Every season we hear numerous complaints on the failure of seeds to germinate, etc. We hear that seeds were procured from such and such a firm and not one came up; seeds were gotten from another place and one half germinated ; and seeds that were obtained from another prominent seedsman all came up. Now the amateur is convinced that seedsman No. 1 is a rascal and gives his verdict accordingly; seedsman No. 2, although not quite so bad as No. 1, is nevertheless not an honest man, - of this he is quite convinced ; and says that No. 3 is the only reliable one, etc. Now this certainly looks very bad for seedsmen Nos. 1 and 2, but the puschaser never seems to reflect that perhaps the season is more advanced by the time he gets his orders filled from No. 3, consequently the weather is more favorable to their germination.
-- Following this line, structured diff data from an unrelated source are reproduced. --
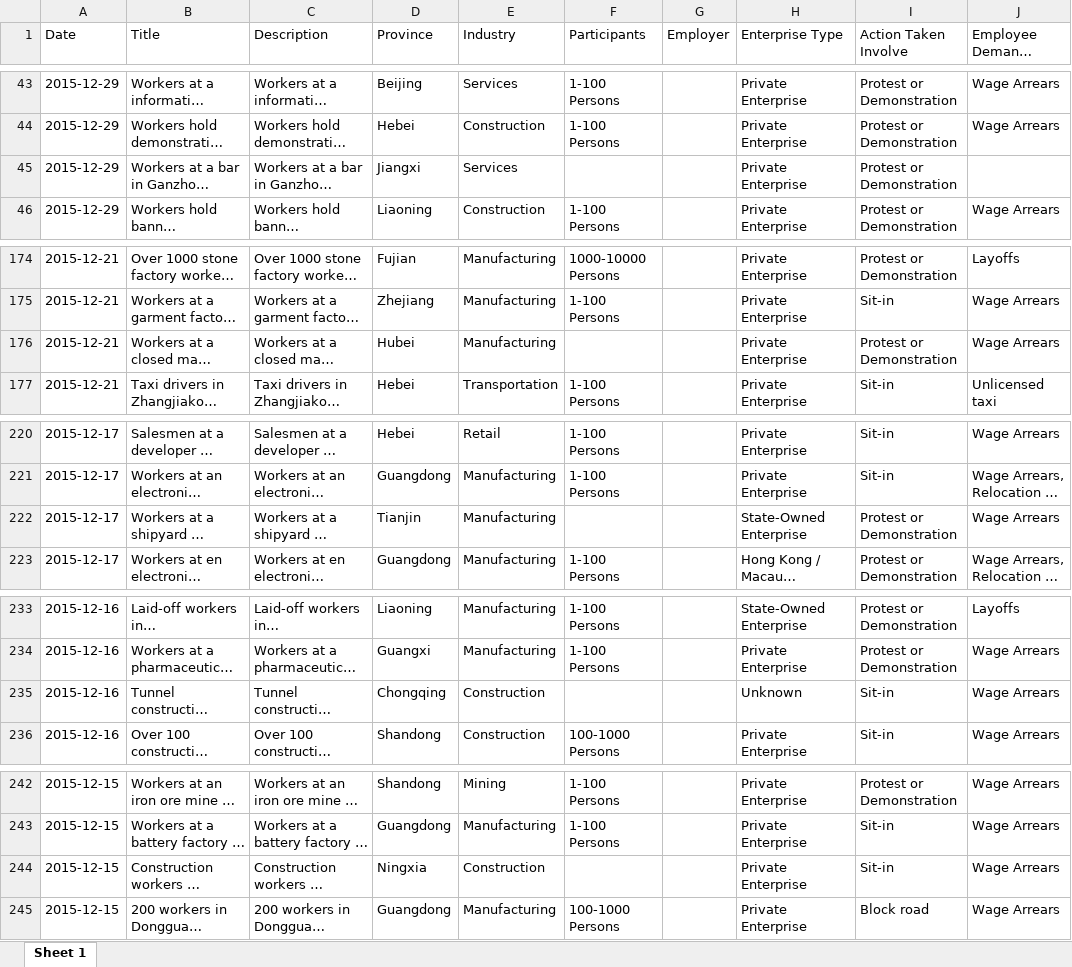
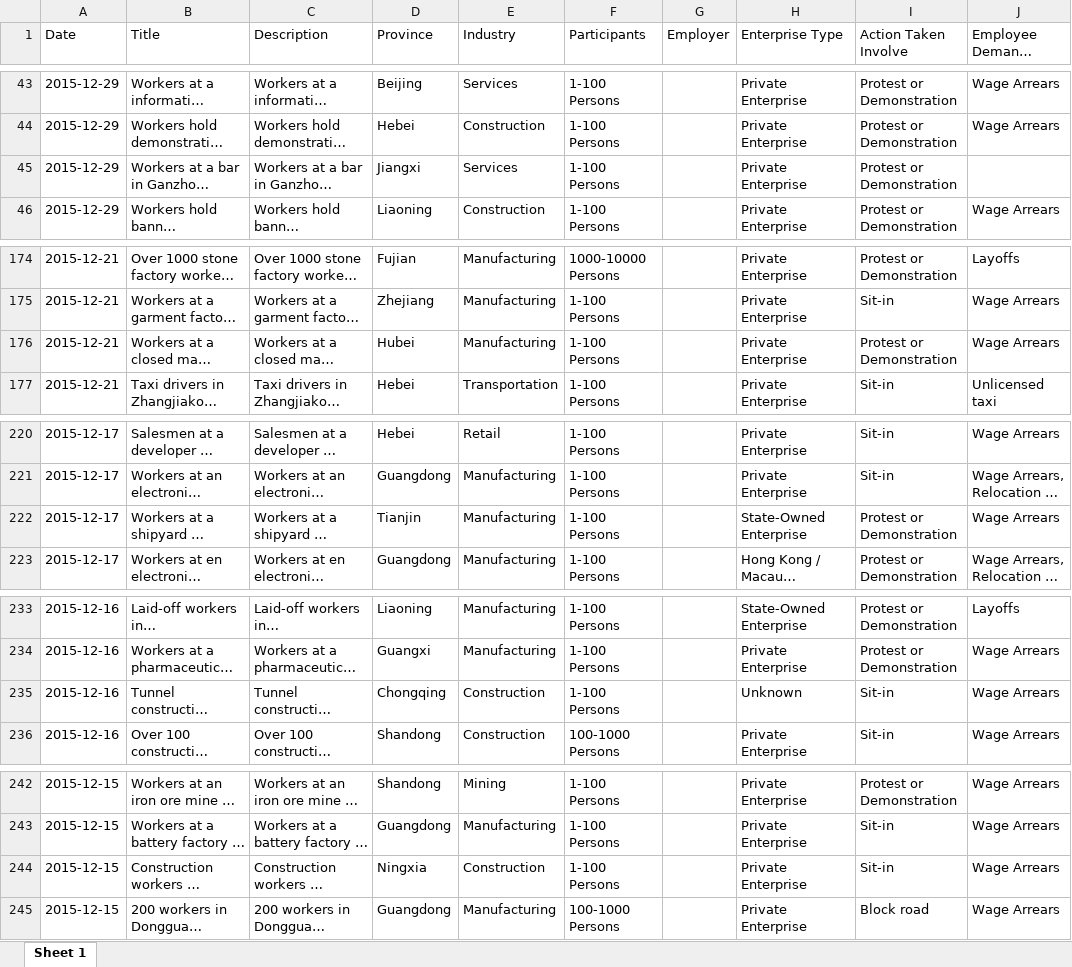
Before and after one commit to thoera/china_labour, an Excel workbook: data/clb_201501_201512.xlsx, sheet Sheet 1, drawn as a sheet; only a part is shown, gaps mark what is left out; long unchanged cells end in …; values as stored, in another font and other column widths than the file's, no borders; the diff covers the shown part only; the diff names each change by its address in the sheet, - before the commit and + after, or states it on an @@ line.

```diff
--- a/data/clb_201501_201512.xlsx (sheet Sheet 1)
+++ b/data/clb_201501_201512.xlsx (sheet Sheet 1)
-F45 (Participants): (empty)
+F45 (Participants): 1-100 Persons
-F176 (Participants): (empty)
+F176 (Participants): 1-100 Persons
-F222 (Participants): (empty)
+F222 (Participants): 1-100 Persons
-F235 (Participants): (empty)
+F235 (Participants): 1-100 Persons
-F244 (Participants): (empty)
+F244 (Participants): 1-100 Persons
```
Also changed, not shown: 2 removed rows and 18 edited cells elsewhere in this sheet, data/clb_201101_201112.xlsx, data/clb_201201_201212.xlsx, 34 other files.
Some seeds require heat and will not vegetate freely without it, such as Tomato, Coleus, Lan-tana. Others again will grow more freely in a cool atmosphere, and will often lay dormant until the weather is cool. Cabbage, Pansies and Sweet Alyssum seed are good examples of these. Many seeds that vegetate freely out of doors, lay dormant for a long time under glass. I have known Clematis, Smilax, Verbena and Lantana to lay dormant in the soil of the seed boxes for six months, and then being exposed to the air vegetate freely.
I am satisfied, from the experience of others and by experiments made by myself, that there is as much importance in the way the seeds are sown and the condition they are kept as there is in the freshness of the seeds. Many seeds germinate more freely by being soaked in warm water, such as Cypress Vine, Canna, Thun-bergia, whilst this process would be the death warrant for many of the seeds of Palms, Cactuses, etc. There can be no set law made for sowing seeds, as almost every kind has its own peculiar wants, and the cultivator must or ought to study their peculiar requirements if he wishes success. A pretty safe rule to go by in sowing is to bury the seeds no deeper than the seed is thick; for instance, if the seed is 1-8th of an inch thick, it may be buried 1-8th of an inch deep, or a very little deeper. More seeds are killed by being buried too deep than by being sown too shallow. Any ordinary sound seed will vegetate if no more than two years old, and many kinds, such as Zinneas, Asters and Chrysanthemums, actually seem to improve by keeping two or three years.
The plan I follow in sowing fine seeds is to take boxes of any convenient size or shape, but no more than 2½ inches deep; glass box for instance, sawed in half makes two complete boxes or flats, and sometimes furnish the frame for a third. If it has no cracks, I bore holes in it for drainage; and then cover the bottom with any loose sievings, broken pots or a thin layer of moss, to the depth of half an inch. Over this I fill in, to within an inch of the top, with fine soil composed of sand, leaf mold, and loam in equal parts, press it firmly and gently down, making an even surface; then soak the whole with water through a fine rose water can, and an hour afterwards, when drained off, sow the seeds on the wet soil and cover lightly with fine light soil; cover this with panes of glass. Your box will hardly want water until the seeds are up, when the glass must be removed.
Where the seeds are very fine, such as Calceolaria, Torenia and Ferns, etc., it is best not to cover the seed with soil, but, sprinkle a little moss, that has been rubbed through a fine sieve, over them. Place the boxes in a situation where they will obtain all the light, but not be fully exposed to the rays of the sun. Shade the boxes until the seeds are up, and if the light comes only on one side of them, turn the box around so that the front will be in the rear every other day. Prick off the young seedlings in boxes of sandy soil as soon as they show the rough or third leaf.